In reading the poem, I was immediately reminded of the cover of the war issue of Blast. The people depicted on the cover are drawn using very harsh lines and look almost as though they are made out of metal. Then, they are shown in a line and their arms are pointed out, at which point it appears that they are morphed into guns. This creates a very strong image of the human being one with the machine, like the poem I mentioned above. Because this depicts France during wartime, I think it suggests that French citizens at this time act like slaves to the machine. They go out and fight not because they want to, but because they are told to and they have these guns that they must use. The individual does not matter after he has picked up a gun and joined the armed forces. Then he looks like the men-machines depicted on the cover, like every other man, and he has the main purpose of fighting.

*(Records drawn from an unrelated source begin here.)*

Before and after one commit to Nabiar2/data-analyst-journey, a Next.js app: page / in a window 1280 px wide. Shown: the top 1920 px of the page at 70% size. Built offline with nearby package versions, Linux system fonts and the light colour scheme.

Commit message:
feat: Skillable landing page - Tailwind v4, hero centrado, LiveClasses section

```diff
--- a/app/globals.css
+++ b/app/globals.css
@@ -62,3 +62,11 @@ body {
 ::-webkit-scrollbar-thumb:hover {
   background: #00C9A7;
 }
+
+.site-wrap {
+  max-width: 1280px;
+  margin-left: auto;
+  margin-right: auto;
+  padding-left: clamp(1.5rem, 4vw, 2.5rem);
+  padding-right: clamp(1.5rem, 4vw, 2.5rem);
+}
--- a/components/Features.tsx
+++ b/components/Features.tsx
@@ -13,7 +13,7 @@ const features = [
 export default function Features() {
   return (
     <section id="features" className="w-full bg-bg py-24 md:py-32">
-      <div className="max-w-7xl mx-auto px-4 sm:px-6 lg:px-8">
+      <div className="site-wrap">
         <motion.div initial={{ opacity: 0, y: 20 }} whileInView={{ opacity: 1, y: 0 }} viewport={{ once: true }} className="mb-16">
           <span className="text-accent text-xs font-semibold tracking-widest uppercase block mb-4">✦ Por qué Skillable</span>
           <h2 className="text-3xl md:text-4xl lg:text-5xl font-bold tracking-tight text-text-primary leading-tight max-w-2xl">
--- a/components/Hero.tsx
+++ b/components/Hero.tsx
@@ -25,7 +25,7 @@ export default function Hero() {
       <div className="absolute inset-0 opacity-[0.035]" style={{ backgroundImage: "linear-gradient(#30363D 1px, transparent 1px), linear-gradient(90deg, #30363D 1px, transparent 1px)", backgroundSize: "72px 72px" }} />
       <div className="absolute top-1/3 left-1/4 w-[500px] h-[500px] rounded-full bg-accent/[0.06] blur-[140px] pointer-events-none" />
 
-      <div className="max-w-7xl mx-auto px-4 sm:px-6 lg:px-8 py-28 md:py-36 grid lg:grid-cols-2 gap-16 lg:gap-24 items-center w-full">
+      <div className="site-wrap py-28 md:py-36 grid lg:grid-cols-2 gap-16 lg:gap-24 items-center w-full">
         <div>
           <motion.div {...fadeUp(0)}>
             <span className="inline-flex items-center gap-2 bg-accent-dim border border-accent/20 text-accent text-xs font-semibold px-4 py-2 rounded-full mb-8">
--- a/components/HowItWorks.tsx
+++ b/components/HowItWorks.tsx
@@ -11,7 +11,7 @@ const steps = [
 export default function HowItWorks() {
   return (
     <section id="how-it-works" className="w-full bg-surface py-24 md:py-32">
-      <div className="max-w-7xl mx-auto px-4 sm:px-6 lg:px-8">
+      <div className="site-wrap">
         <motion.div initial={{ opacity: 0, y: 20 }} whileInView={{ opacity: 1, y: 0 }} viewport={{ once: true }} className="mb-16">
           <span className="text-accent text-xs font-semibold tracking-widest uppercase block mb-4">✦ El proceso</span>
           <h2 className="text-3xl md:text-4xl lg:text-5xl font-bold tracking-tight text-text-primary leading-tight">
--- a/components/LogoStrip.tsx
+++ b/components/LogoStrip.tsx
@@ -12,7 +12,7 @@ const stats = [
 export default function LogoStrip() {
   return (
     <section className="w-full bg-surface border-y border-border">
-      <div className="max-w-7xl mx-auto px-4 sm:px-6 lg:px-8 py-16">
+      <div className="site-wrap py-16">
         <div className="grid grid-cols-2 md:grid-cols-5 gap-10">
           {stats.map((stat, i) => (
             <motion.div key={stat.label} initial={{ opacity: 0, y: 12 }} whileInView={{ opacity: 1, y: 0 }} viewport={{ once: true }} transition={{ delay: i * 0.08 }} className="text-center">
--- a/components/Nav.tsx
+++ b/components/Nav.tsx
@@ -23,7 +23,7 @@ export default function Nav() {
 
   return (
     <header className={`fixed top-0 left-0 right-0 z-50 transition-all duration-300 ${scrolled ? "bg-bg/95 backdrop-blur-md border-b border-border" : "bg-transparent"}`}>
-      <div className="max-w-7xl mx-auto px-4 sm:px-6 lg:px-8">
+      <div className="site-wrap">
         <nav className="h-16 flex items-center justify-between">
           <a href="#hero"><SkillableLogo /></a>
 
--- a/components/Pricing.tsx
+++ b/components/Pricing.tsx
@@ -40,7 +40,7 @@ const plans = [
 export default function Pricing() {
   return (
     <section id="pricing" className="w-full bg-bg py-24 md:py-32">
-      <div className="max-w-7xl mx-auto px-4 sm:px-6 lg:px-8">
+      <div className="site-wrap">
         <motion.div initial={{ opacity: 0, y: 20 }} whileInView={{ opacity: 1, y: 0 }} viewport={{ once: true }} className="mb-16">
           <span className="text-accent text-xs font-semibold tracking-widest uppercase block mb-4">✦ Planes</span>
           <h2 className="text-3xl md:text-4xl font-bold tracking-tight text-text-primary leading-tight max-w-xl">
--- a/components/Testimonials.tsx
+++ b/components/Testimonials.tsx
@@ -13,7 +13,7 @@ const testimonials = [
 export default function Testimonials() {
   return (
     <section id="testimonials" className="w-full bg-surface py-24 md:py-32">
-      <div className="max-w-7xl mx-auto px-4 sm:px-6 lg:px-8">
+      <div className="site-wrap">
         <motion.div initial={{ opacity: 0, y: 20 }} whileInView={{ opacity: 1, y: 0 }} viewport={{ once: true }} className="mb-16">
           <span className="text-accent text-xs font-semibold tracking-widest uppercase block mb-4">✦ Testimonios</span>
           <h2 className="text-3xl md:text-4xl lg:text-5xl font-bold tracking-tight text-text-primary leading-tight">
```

Thu, 03/10/2011 - 15:22
In looking at the picture
In looking at the picture again, I've changed my mind and decided that the picture looks like a human head on a piano. I think that makes more sense with the poem in the sense of a human morphed with a machine. It still doesn't quite explain the battery thing, though.